Substance use, treatment admissions, and recovery trends in diverse Washington State tribal communities.

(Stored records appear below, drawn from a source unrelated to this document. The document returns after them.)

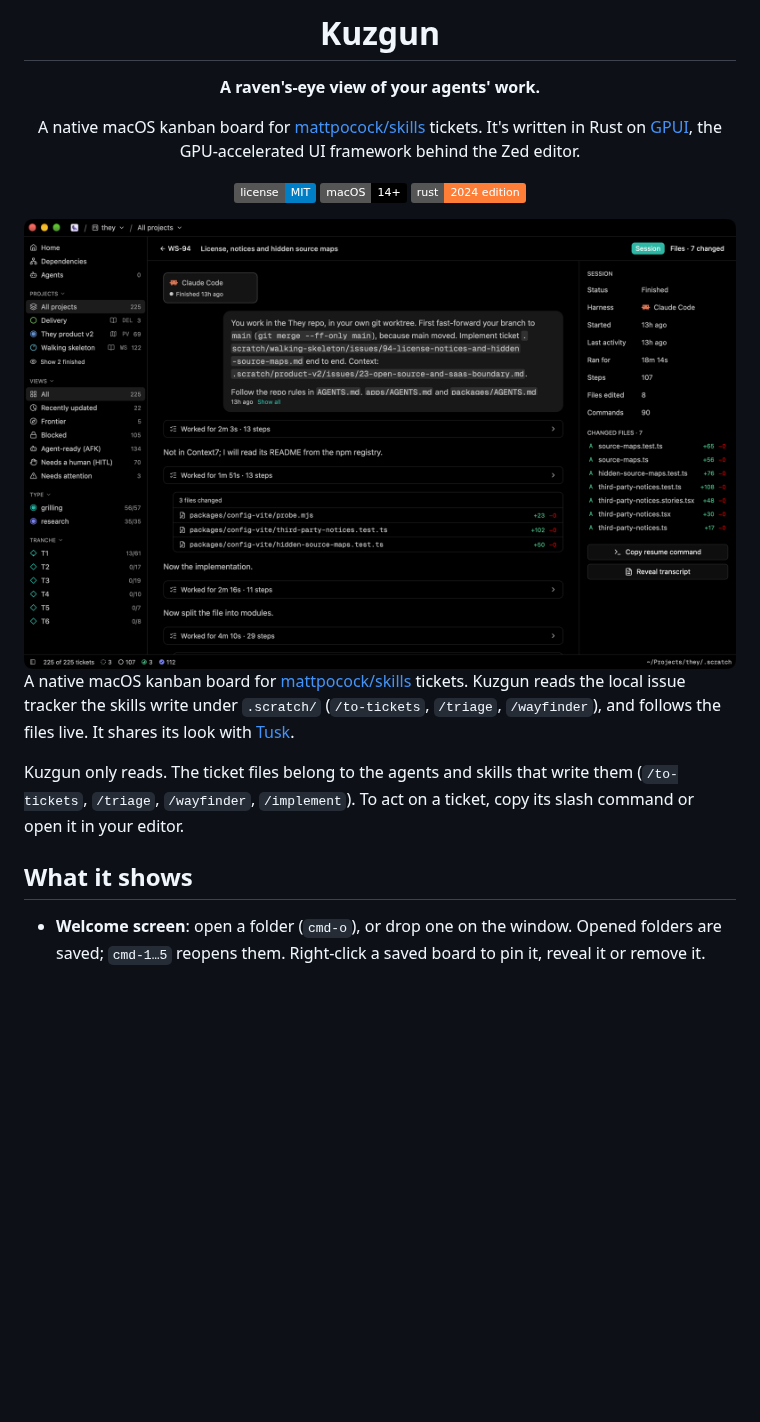
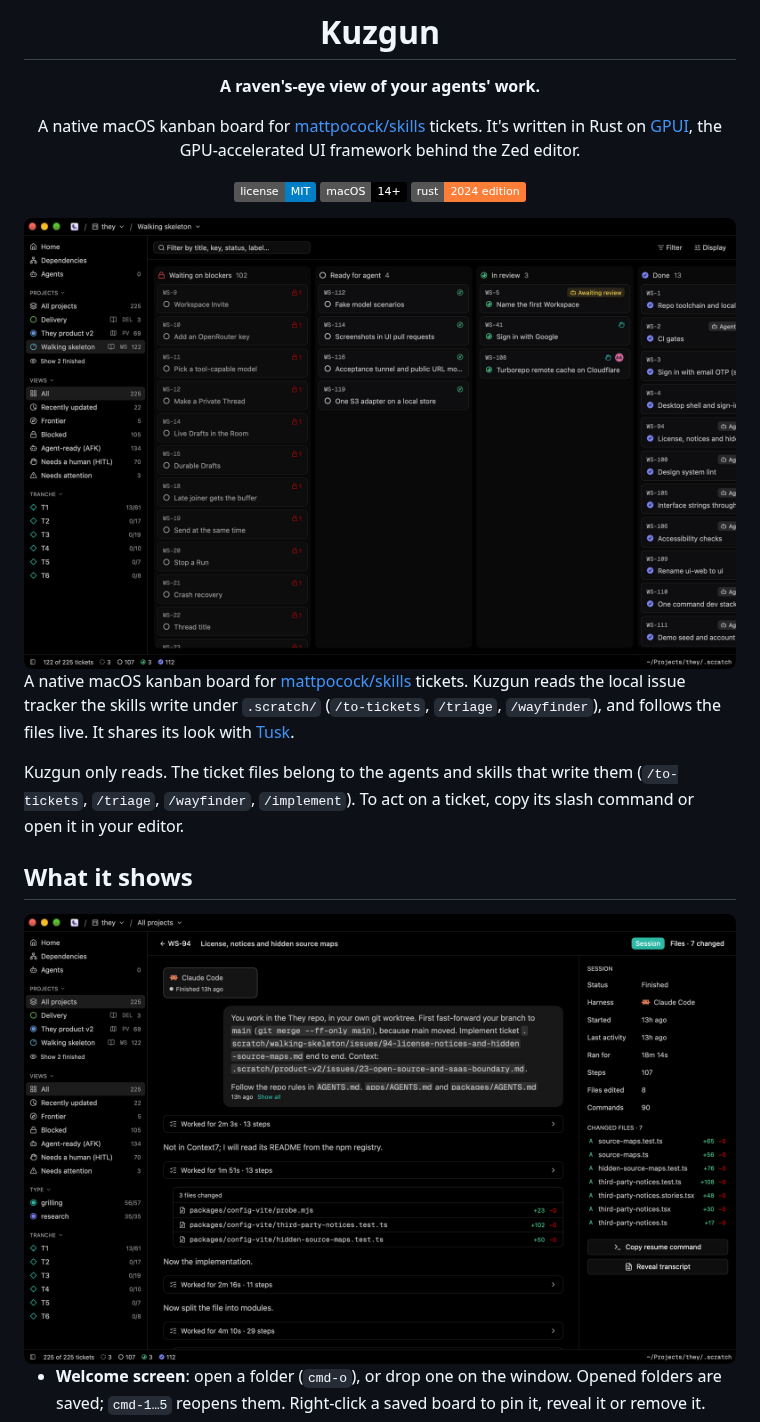
Before and after one commit to alpcanaydin/kuzgun, a Markdown page: README.md, the part around the change. Rendered like a GitHub page; pictures changed too: docs/screenshots/board.png (added); badges without logos; blank space fills up the shorter version.

Commit message:
docs: show the board in the README and a sharper social preview

```diff
--- a/README.md
+++ b/README.md
@@ -14,7 +14,7 @@ GPU-accelerated UI framework behind the Zed editor.
 ![macOS 14+](https://img.shields.io/badge/macOS-14%2B-black)
 ![Rust](https://img.shields.io/badge/rust-2024_edition-orange)
 
-<img src="docs/screenshots/session.png" alt="Kuzgun: an agent session with its steps and changed files" width="100%">
+<img src="docs/screenshots/board.png" alt="Kuzgun: a board of mattpocock/skills tickets" width="100%">
 
 </div>
 
@@ -27,6 +27,8 @@ write them (`/to-tickets`, `/triage`, `/wayfinder`, `/implement`). To act
 on a ticket, copy its slash command or open it in your editor.
 
 ## What it shows
+
+<img src="docs/screenshots/session.png" alt="An agent session: the prompt, the work blocks and the changed files" width="100%">
 
 - **Welcome screen**: open a folder (`cmd-o`), or drop one on the window.
   Opened folders are saved; `cmd-1…5` reopens them. Right-click a saved
```
Also changed, not shown: docs/social-preview.png, 2 other files.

BACKGROUND: Qualitative and quantitative data and participatory research approaches might be most valid and effective for assessing substance use/abuse and related trends in American Indian and Alaska Native (AIAN) communities. METHOD: Twenty-nine federally recognized AIAN tribes in Washington (WA) State were invited to participate in Health Directors (HD) interviews and State treatment admissions data analyses. Ten Tribal HD (or designees) from across WA participated in 30-60-minute qualitative interviews. State treatment admissions data from 2002 to 2008 were analyzed for those who identified with one of 11 participating AIAN communities to explore admission rates by primary drug compared to non-AIANs. Those who entered treatment and belonged to one of the 11 participating tribes (n = 4851) represented 16% of admissions for those who reported a tribal affiliation. RESULTS: Interviewees reported that prescription drugs, alcohol, and marijuana are primary community concerns, each presenting similar and distinct challenges. Additionally, community health is tied to access to resources, services, and culturally appropriate and effective interventions. Treatment data results were consistent with interviewee-reported substance use/abuse trends, with alcohol as the primary drug for 56% of AIAN adults compared to 46% of non-AIAN, and other opiates as second most common for AIAN adults in 2008 with 15% of admissions. LIMITATIONS: Findings are limited to those tribal communities/community members who agreed to participate. CONCLUSION: Analyses suggest that some diverse AIAN communities in WA State share similar substance use/abuse, treatment, and recovery trends and continuing needs. SCIENTIFIC SIGNIFICANCE: Appropriate and effective research with AIAN communities requires respectful and flexible approaches.

Location Description: 

Washington WA